I, for one, feel betrayed by Obama. And I'm certainly not alone.
While he didn't really make many actual "promises" on the campaign trail (which should have been a red flag), he has backtracked from many of the things he did talk about: ending military tribunals, transparency (ha! as if!), protecting the Bush administration thugs, gay marriage, executive privilege, keeping many of the Wall Street banksters who were responsible for this economic mess, single-payer health care (he was for it as a Senator), the list is getting long.
I tell ya, the next time a candidate comes out of nowhere and is a smooth talker, just watch the hell out. We should have gone with a known quantity, with a decent track record, a la Hillary Clinton. I got sucked in by Obama's rhetoric like most. And that's about all it was. Rhetoric. Any Democrat could have beaten the Republican this time around what with all the crap that Bush dealt out. Obama saw his opportunity and went for it. And we all fell for it.
Nomi Prins gives the most thorough analysis of Obama's big Rx for economic regulation that I've seen so far, and it's lacking, in many respects. But I'm not really surprised. Disillusioned, yes. Surprised, no. Change we can believe in? Ha. What a bad joke.
Obamanomics: The Good, the Bad, the Weak
On bank regulation, the White House goes too far, and not far enough.
—By Nomi Prins
a few snips
Obama, alas, is no FDR. Roosevelt's New Deal reforms included the Glass-Steagall Act of 1933, which split complex financial institutions into commercial banks (for consumers) and investment banks (for speculators).
The administration's new 88-page white paper, titled "Financial Regulatory Reform: A New Foundation," focuses more on alterations than true reform.
Obama blames the financial crisis on a "culture of irresponsibility," but the absolute worst of his new proposals is to give the Fed more authority. That's like rewarding the king of this irresponsible culture, or at least its chief banker and liquidity provider, with a larger kingdom.
The biggest bank bailouts of all went to Citigroup, which grabbed $388 billion in public assistance, and Bank of America, which scored $220 billion—as much as AIG. And who was their regulator? The Fed.
Yet under Obama's plan, the Fed would be crowned as the supreme systemic-risk regulator, supervising the largest and most interconnected firms. This is plain wrong. It rewards an entity that neglected its regulatory obligations to begin with, that paid unprecedented sums to correct its mistakes, that never exercised its ability to contain the size of banks—blessing rather than questioning those that would become "too big to fail" (or to regulate)—and that shunned transparency. This is not the way to stabilize and provide necessary responsibility to the system.
Rather than regulate a complicated industry by creating more regulatory layers and giving more power to the Fed—which deserves its own stringent audit—a more lasting solution would be to restructure the banking industry itself. The smart move would be to divide banks once again into separate consumer and investment entities. This would make them far easier to regulate, and alleviate the need for government to play catch-up—and subsidize ever larger, more complex firms.

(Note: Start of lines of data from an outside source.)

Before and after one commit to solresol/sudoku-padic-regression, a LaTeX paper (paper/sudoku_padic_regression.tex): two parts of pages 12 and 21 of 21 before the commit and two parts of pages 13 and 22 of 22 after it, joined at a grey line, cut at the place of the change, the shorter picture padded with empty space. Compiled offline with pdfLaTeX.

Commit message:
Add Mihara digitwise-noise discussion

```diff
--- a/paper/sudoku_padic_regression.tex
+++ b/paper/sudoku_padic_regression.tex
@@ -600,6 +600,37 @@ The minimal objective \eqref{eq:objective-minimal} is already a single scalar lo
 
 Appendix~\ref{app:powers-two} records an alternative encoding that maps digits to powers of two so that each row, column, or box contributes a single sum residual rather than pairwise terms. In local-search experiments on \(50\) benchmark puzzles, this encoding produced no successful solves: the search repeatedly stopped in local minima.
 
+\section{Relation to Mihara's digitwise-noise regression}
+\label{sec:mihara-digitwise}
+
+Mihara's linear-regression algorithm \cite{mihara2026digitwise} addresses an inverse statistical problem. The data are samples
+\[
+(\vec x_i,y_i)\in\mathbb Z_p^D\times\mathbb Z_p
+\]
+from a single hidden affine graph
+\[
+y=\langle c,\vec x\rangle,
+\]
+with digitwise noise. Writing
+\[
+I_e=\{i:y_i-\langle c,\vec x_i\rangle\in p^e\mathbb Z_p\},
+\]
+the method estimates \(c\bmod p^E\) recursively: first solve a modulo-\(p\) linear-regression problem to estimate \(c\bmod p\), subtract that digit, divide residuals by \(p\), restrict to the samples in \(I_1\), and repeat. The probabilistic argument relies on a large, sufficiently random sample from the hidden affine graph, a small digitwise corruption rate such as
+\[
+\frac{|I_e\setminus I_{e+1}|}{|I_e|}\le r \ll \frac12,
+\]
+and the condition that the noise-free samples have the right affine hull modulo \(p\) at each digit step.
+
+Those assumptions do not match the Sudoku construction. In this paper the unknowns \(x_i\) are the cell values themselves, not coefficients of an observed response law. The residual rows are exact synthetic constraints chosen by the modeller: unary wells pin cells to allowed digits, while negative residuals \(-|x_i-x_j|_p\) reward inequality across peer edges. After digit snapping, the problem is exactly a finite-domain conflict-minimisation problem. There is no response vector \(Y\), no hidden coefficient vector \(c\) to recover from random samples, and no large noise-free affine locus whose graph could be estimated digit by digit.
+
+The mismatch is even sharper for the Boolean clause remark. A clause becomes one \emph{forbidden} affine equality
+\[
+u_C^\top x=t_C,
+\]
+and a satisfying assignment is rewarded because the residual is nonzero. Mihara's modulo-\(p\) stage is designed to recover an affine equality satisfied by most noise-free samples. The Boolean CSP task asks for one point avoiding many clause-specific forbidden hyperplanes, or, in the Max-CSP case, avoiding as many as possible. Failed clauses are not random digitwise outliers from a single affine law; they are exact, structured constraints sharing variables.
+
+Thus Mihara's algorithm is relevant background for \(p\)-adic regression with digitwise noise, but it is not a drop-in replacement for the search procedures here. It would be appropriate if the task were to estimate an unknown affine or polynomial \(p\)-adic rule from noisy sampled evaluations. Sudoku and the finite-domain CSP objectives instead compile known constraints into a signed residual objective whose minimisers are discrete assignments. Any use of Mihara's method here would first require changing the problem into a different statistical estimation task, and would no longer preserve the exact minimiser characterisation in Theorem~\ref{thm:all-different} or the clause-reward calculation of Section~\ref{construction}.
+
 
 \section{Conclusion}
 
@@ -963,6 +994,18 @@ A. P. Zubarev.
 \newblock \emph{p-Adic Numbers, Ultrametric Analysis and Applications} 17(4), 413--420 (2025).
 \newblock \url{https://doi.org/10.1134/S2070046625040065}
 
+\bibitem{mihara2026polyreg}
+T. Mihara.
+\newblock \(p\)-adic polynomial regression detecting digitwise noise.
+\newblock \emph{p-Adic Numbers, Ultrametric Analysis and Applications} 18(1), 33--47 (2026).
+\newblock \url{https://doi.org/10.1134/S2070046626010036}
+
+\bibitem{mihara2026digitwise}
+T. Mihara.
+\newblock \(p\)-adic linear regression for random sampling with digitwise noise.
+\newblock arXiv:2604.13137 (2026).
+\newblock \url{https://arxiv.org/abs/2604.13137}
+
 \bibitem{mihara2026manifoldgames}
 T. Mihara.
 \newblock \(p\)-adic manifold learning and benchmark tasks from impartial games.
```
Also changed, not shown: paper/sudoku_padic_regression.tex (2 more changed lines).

Yet as long as the Gramm-Leach-Bliley Act of 1999 (which repealed Glass-Steagall, and then some) remains intact, and as long as the Fed serves as marriage counselor and financier for the banks, then investment houses, commercial banks, S&Ls, and insurers can and will continue to merge operations. That fact alone renders it extremely difficult to monitor and control our banking system, or to achieve the stability Obama promises—and the rest of us seek.
You can read the whole article here. I'm washing my hands of this guy. If his Presidency turns out to be a raging success, I'll be surprised.
Nomi Prins, who knows a few things about Wall Street, has a website that can be found here.